# EXERCISE
Should an entry contain an image, leave the image out and repeat the entry's text exactly.

_ _ _ _ _

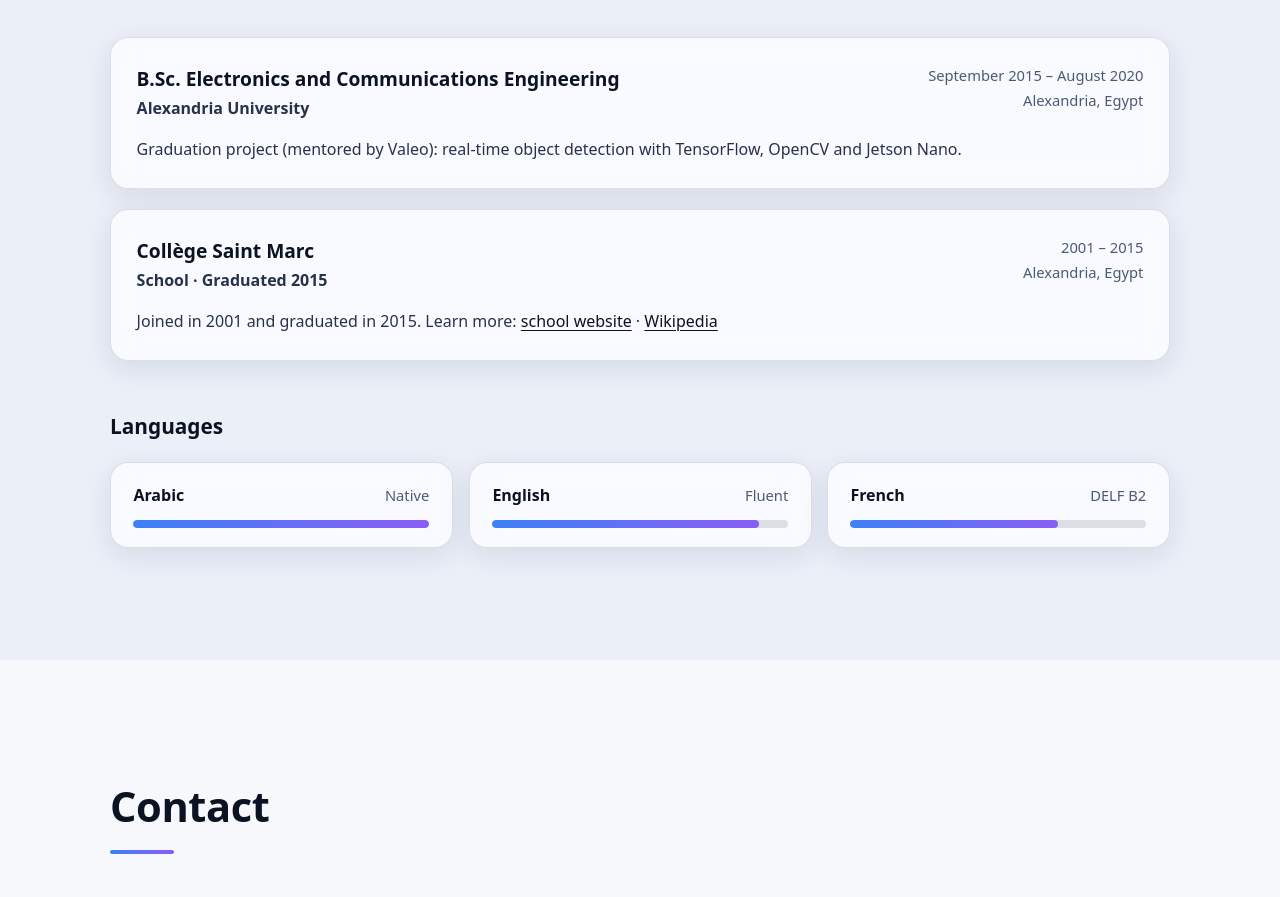
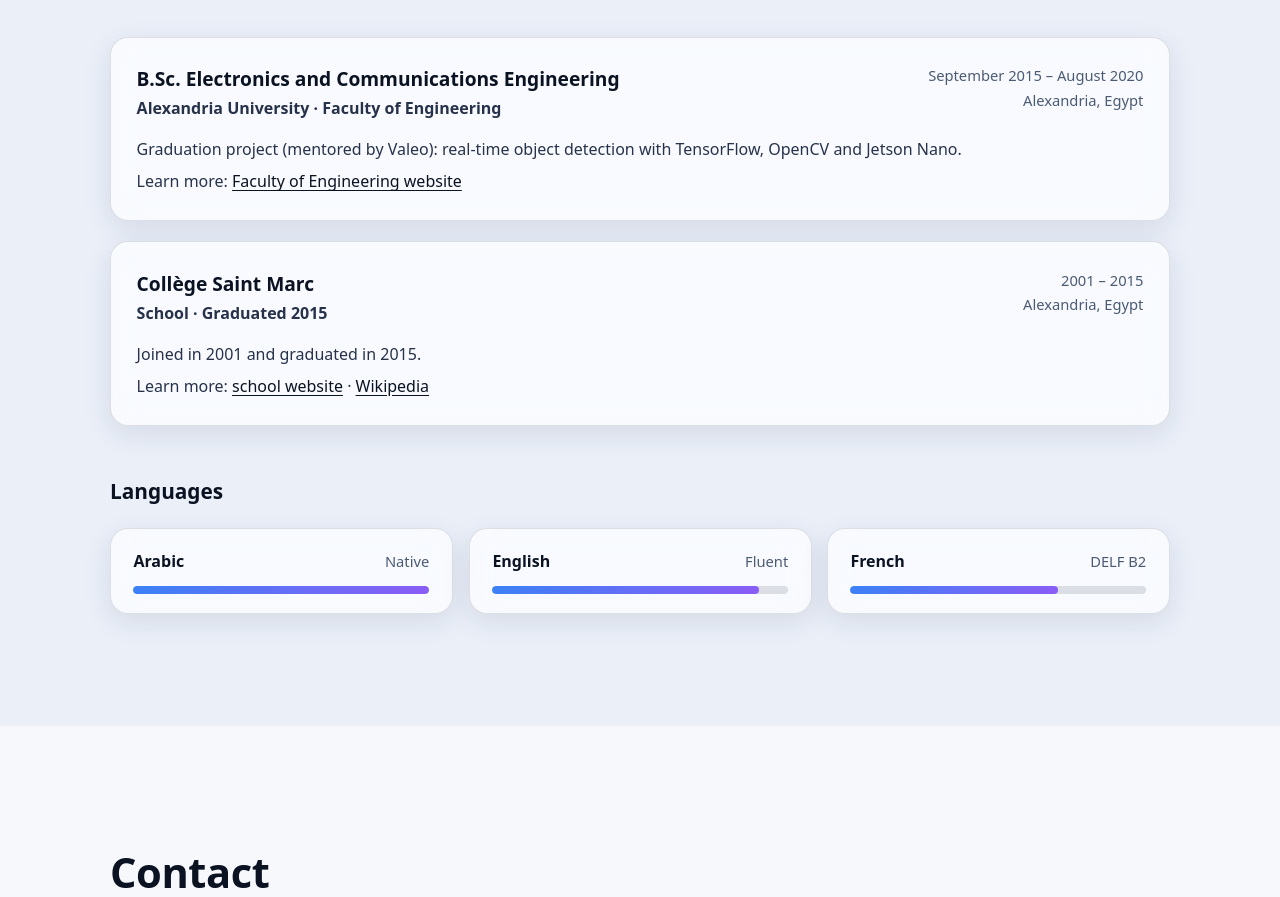
Before and after one commit to MichelAbdelmalek/MichelAbdelmalek.github.io, a plain HTML site: page index.html in a window 1280 px wide. Shown: the part 7146-8043 px from the top of the page. Drawn offline with Linux system fonts and the light colour scheme; no server answers; animation ran at ten frames a second.

Commit message:
Link Faculty of Engineering site and align education cards

```diff
--- a/assets/css/styles.css
+++ b/assets/css/styles.css
@@ -813,3 +813,4 @@ strong { color: var(--text-strong); font-weight: 650; }
   .timeline-item:nth-of-type(even) .timeline-popup { translate: 14px 8px; }
 }
 .education-card + .education-card { margin-top: 1.25rem; }
+.edu-links { display: block; margin-top: 0.4rem; }
--- a/index.html
+++ b/index.html
@@ -378,11 +378,11 @@
           <div class="education-header">
             <div>
               <h3 class="education-degree">B.Sc. Electronics and Communications Engineering</h3>
-              <span class="education-university">Alexandria University</span>
+              <span class="education-university">Alexandria University · Faculty of Engineering</span>
             </div>
             <div class="education-meta"><span>September 2015 – August 2020</span><span>Alexandria, Egypt</span></div>
           </div>
-          <p>Graduation project (mentored by Valeo): real-time object detection with TensorFlow, OpenCV and Jetson Nano.</p>
+          <p>Graduation project (mentored by Valeo): real-time object detection with TensorFlow, OpenCV and Jetson Nano.<span class="edu-links">Learn more: <a class="text-link" href="https://eng.alexu.edu.eg/index.php/en/9-english" target="_blank" rel="noopener noreferrer">Faculty of Engineering website<span class="sr-only"> (opens in a new tab)</span></a></span></p>
         </article>
 
         <article class="education-card glass reveal">
@@ -393,7 +393,7 @@
             </div>
             <div class="education-meta"><span>2001 – 2015</span><span>Alexandria, Egypt</span></div>
           </div>
-          <p>Joined in 2001 and graduated in 2015. Learn more: <a class="text-link" href="https://www.saint-marc.ws/index.php" target="_blank" rel="noopener noreferrer">school website<span class="sr-only"> (opens in a new tab)</span></a> · <a class="text-link" href="https://en.wikipedia.org/wiki/Coll%C3%A8ge_Saint_Marc,_Alexandria" target="_blank" rel="noopener noreferrer">Wikipedia<span class="sr-only"> (opens in a new tab)</span></a></p>
+          <p>Joined in 2001 and graduated in 2015.<span class="edu-links">Learn more: <a class="text-link" href="https://www.saint-marc.ws/index.php" target="_blank" rel="noopener noreferrer">school website<span class="sr-only"> (opens in a new tab)</span></a> · <a class="text-link" href="https://en.wikipedia.org/wiki/Coll%C3%A8ge_Saint_Marc,_Alexandria" target="_blank" rel="noopener noreferrer">Wikipedia<span class="sr-only"> (opens in a new tab)</span></a></span></p>
         </article>
 
         <h3 class="subsection-title reveal">Languages</h3>
```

_ _ _ _ _

# PROBLEM SOLUTION
Before and after one commit to MichelAbdelmalek/MichelAbdelmalek.github.io, a plain HTML site: page index.html in a window 1280 px wide. Shown: the part 7146-8043 px from the top of the page. Drawn offline with Linux system fonts and the light colour scheme; no server answers; animation ran at ten frames a second.

Commit message:
Link Faculty of Engineering site and align education cards

```diff
--- a/assets/css/styles.css
+++ b/assets/css/styles.css
@@ -813,3 +813,4 @@ strong { color: var(--text-strong); font-weight: 650; }
   .timeline-item:nth-of-type(even) .timeline-popup { translate: 14px 8px; }
 }
 .education-card + .education-card { margin-top: 1.25rem; }
+.edu-links { display: block; margin-top: 0.4rem; }
--- a/index.html
+++ b/index.html
@@ -378,11 +378,11 @@
           <div class="education-header">
             <div>
               <h3 class="education-degree">B.Sc. Electronics and Communications Engineering</h3>
-              <span class="education-university">Alexandria University</span>
+              <span class="education-university">Alexandria University · Faculty of Engineering</span>
             </div>
             <div class="education-meta"><span>September 2015 – August 2020</span><span>Alexandria, Egypt</span></div>
           </div>
-          <p>Graduation project (mentored by Valeo): real-time object detection with TensorFlow, OpenCV and Jetson Nano.</p>
+          <p>Graduation project (mentored by Valeo): real-time object detection with TensorFlow, OpenCV and Jetson Nano.<span class="edu-links">Learn more: <a class="text-link" href="https://eng.alexu.edu.eg/index.php/en/9-english" target="_blank" rel="noopener noreferrer">Faculty of Engineering website<span class="sr-only"> (opens in a new tab)</span></a></span></p>
         </article>
 
         <article class="education-card glass reveal">
@@ -393,7 +393,7 @@
             </div>
             <div class="education-meta"><span>2001 – 2015</span><span>Alexandria, Egypt</span></div>
           </div>
-          <p>Joined in 2001 and graduated in 2015. Learn more: <a class="text-link" href="https://www.saint-marc.ws/index.php" target="_blank" rel="noopener noreferrer">school website<span class="sr-only"> (opens in a new tab)</span></a> · <a class="text-link" href="https://en.wikipedia.org/wiki/Coll%C3%A8ge_Saint_Marc,_Alexandria" target="_blank" rel="noopener noreferrer">Wikipedia<span class="sr-only"> (opens in a new tab)</span></a></p>
+          <p>Joined in 2001 and graduated in 2015.<span class="edu-links">Learn more: <a class="text-link" href="https://www.saint-marc.ws/index.php" target="_blank" rel="noopener noreferrer">school website<span class="sr-only"> (opens in a new tab)</span></a> · <a class="text-link" href="https://en.wikipedia.org/wiki/Coll%C3%A8ge_Saint_Marc,_Alexandria" target="_blank" rel="noopener noreferrer">Wikipedia<span class="sr-only"> (opens in a new tab)</span></a></span></p>
         </article>
 
         <h3 class="subsection-title reveal">Languages</h3>
```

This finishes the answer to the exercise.